### Listed records:
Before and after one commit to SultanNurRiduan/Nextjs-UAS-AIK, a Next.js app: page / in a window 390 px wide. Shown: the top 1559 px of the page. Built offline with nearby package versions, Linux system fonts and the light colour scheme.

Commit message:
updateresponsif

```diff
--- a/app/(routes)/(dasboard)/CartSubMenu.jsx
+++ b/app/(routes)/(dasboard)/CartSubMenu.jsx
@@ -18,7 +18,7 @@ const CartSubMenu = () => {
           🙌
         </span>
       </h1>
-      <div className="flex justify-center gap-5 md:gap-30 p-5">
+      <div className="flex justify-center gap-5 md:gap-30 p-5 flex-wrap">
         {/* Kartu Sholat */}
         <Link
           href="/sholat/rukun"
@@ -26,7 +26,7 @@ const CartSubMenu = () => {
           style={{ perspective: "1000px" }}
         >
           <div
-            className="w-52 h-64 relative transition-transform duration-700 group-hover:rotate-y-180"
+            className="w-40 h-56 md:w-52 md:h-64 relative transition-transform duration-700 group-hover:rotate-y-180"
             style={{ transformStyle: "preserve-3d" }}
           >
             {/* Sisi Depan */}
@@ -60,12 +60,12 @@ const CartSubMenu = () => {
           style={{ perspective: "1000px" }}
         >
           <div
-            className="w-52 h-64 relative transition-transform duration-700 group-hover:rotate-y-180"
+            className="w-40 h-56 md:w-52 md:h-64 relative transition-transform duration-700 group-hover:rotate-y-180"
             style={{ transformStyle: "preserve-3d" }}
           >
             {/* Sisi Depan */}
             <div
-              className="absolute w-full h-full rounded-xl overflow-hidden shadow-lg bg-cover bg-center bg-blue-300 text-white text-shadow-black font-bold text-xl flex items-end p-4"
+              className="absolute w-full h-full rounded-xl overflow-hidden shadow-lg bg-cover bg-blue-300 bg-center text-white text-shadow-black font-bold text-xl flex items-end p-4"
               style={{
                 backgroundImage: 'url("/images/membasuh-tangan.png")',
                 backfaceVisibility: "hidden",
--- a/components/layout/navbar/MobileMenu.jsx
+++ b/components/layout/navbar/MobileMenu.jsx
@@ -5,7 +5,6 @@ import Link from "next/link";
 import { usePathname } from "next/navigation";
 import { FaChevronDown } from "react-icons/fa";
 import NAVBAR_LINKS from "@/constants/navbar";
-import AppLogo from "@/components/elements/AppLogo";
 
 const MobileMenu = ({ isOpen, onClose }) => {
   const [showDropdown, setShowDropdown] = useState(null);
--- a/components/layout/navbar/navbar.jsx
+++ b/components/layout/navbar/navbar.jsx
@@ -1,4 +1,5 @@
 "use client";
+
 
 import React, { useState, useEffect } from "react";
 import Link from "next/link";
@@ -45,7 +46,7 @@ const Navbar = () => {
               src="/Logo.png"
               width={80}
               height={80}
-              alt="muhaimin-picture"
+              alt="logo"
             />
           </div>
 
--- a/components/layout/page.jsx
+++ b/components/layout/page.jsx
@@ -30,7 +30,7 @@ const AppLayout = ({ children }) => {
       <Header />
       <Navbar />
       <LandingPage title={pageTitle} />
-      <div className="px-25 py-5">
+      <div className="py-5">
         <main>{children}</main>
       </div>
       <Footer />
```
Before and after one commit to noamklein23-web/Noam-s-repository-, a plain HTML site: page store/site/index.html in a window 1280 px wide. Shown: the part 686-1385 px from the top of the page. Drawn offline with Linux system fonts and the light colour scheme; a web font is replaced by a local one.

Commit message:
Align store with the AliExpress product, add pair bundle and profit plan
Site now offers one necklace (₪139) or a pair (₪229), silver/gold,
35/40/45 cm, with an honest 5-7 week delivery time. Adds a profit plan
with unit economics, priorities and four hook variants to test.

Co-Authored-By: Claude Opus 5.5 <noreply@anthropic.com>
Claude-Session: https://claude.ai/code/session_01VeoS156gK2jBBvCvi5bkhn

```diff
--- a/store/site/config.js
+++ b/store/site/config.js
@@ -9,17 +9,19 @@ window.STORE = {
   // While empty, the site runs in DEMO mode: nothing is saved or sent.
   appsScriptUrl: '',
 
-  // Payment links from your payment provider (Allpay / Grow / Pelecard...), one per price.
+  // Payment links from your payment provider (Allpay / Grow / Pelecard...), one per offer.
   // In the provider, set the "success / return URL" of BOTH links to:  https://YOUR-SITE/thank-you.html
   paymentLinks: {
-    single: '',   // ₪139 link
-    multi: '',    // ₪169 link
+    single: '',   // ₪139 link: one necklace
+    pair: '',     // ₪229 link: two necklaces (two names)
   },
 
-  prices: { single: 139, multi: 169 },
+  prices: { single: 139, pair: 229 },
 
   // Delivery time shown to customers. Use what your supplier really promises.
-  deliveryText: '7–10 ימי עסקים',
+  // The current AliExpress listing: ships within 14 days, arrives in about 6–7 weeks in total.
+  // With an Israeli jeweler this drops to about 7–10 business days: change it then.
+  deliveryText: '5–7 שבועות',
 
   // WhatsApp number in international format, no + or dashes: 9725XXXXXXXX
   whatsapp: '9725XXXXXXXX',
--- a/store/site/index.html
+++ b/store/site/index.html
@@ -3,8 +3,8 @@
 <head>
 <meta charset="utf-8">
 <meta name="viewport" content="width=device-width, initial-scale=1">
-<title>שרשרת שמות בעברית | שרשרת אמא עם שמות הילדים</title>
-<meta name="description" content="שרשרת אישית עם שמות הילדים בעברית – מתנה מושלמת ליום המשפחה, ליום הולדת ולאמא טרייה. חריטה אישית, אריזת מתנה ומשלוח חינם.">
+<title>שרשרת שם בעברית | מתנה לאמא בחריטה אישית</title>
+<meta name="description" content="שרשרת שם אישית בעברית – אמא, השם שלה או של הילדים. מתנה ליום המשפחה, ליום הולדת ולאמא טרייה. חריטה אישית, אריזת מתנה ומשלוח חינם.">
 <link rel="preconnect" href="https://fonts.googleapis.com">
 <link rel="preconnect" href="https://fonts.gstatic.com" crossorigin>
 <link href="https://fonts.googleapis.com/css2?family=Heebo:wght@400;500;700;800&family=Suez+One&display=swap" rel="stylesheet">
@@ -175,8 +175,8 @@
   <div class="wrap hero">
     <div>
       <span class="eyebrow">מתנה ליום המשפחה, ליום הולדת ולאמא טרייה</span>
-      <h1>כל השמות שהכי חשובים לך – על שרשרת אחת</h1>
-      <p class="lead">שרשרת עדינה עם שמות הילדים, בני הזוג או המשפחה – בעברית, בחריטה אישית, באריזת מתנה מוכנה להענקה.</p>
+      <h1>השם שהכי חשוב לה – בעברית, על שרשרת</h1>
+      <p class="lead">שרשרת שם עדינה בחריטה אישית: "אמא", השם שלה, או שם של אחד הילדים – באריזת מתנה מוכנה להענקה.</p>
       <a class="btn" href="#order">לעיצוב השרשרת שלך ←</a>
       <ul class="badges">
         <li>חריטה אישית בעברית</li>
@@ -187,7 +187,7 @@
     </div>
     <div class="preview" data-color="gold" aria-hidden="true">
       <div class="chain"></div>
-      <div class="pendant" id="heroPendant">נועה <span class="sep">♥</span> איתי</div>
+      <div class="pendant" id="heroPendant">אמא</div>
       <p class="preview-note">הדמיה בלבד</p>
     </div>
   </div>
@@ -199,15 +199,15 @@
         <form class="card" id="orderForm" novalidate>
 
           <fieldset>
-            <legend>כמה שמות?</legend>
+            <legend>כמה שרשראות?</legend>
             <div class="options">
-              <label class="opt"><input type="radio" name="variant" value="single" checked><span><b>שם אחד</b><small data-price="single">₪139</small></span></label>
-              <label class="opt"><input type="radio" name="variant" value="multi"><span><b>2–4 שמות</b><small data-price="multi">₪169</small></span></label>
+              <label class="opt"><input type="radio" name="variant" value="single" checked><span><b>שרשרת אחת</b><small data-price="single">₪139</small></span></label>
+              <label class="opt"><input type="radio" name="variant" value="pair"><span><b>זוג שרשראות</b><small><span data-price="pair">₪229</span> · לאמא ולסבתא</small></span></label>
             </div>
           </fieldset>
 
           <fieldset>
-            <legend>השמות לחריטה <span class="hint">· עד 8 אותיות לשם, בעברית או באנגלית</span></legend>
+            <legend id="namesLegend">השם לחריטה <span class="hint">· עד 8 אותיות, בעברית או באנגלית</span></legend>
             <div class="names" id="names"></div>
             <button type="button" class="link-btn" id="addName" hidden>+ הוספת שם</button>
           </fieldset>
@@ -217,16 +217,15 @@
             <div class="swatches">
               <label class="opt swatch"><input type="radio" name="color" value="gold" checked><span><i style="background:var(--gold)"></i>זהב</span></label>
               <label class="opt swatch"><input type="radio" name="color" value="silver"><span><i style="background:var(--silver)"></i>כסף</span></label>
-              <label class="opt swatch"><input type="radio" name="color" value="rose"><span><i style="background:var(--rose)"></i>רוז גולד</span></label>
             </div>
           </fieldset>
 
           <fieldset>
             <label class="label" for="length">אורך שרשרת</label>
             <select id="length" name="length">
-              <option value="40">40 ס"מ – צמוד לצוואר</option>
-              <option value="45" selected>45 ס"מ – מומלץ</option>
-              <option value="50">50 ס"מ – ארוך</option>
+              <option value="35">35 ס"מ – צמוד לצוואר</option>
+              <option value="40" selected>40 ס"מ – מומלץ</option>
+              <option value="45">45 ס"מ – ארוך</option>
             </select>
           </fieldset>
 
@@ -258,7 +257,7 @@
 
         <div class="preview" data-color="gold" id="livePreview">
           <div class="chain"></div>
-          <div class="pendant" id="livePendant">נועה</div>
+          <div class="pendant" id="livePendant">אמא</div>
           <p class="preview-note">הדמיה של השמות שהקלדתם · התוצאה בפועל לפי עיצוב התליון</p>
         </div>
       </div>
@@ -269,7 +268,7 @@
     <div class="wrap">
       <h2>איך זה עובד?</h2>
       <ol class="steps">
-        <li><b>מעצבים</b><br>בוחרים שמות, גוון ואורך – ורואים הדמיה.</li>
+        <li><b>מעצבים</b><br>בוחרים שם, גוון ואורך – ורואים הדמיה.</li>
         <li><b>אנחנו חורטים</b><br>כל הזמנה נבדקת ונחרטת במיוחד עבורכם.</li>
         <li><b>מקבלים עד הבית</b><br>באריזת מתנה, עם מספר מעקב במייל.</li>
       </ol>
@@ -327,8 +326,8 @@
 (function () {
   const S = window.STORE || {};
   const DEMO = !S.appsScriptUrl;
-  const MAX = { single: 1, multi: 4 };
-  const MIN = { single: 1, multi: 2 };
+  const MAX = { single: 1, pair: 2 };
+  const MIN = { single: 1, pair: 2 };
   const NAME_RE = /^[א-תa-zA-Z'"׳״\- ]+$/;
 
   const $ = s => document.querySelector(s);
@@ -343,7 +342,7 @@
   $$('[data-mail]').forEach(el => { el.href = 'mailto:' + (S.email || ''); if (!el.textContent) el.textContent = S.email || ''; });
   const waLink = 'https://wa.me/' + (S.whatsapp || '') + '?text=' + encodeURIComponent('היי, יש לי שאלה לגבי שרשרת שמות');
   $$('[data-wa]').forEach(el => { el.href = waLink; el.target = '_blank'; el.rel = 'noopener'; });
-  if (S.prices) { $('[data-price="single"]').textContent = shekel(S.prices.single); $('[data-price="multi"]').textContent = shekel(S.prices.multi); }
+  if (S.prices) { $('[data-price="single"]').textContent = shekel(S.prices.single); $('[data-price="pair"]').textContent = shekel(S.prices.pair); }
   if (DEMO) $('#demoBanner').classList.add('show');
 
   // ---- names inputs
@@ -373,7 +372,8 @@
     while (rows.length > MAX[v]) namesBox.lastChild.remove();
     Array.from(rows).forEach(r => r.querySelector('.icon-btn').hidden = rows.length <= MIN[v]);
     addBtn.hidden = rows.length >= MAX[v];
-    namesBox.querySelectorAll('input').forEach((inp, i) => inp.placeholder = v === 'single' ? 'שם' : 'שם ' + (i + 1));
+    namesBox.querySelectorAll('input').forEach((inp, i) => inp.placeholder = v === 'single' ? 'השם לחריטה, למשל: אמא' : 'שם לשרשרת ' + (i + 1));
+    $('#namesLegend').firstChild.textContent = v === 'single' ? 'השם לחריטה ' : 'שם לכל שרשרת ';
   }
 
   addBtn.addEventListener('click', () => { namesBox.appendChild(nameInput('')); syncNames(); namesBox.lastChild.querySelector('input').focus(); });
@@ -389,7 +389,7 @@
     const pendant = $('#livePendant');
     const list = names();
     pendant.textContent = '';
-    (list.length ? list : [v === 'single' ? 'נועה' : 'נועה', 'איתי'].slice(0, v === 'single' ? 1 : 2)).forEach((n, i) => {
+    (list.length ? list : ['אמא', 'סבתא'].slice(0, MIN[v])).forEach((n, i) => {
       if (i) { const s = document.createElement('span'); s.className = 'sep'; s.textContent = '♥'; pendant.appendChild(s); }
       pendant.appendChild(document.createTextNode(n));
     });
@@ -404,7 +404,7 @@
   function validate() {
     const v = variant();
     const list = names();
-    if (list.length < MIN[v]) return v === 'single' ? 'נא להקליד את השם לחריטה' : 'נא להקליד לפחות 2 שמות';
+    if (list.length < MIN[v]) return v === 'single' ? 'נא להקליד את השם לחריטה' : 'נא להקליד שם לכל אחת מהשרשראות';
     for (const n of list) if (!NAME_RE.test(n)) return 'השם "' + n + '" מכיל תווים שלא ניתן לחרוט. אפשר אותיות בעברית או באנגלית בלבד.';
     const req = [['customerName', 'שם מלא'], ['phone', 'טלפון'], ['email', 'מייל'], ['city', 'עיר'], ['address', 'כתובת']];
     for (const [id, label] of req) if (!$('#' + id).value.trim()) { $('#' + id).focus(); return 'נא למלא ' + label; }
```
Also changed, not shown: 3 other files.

### What the task requires:
Review the material and copy each line in which the word "preview" appears.

### Result:
     <div class="preview" data-color="gold" aria-hidden="true">
       <p class="preview-note">הדמיה בלבד</p>
         <div class="preview" data-color="gold" id="livePreview">
           <p class="preview-note">הדמיה של השמות שהקלדתם · התוצאה בפועל לפי עיצוב התליון</p>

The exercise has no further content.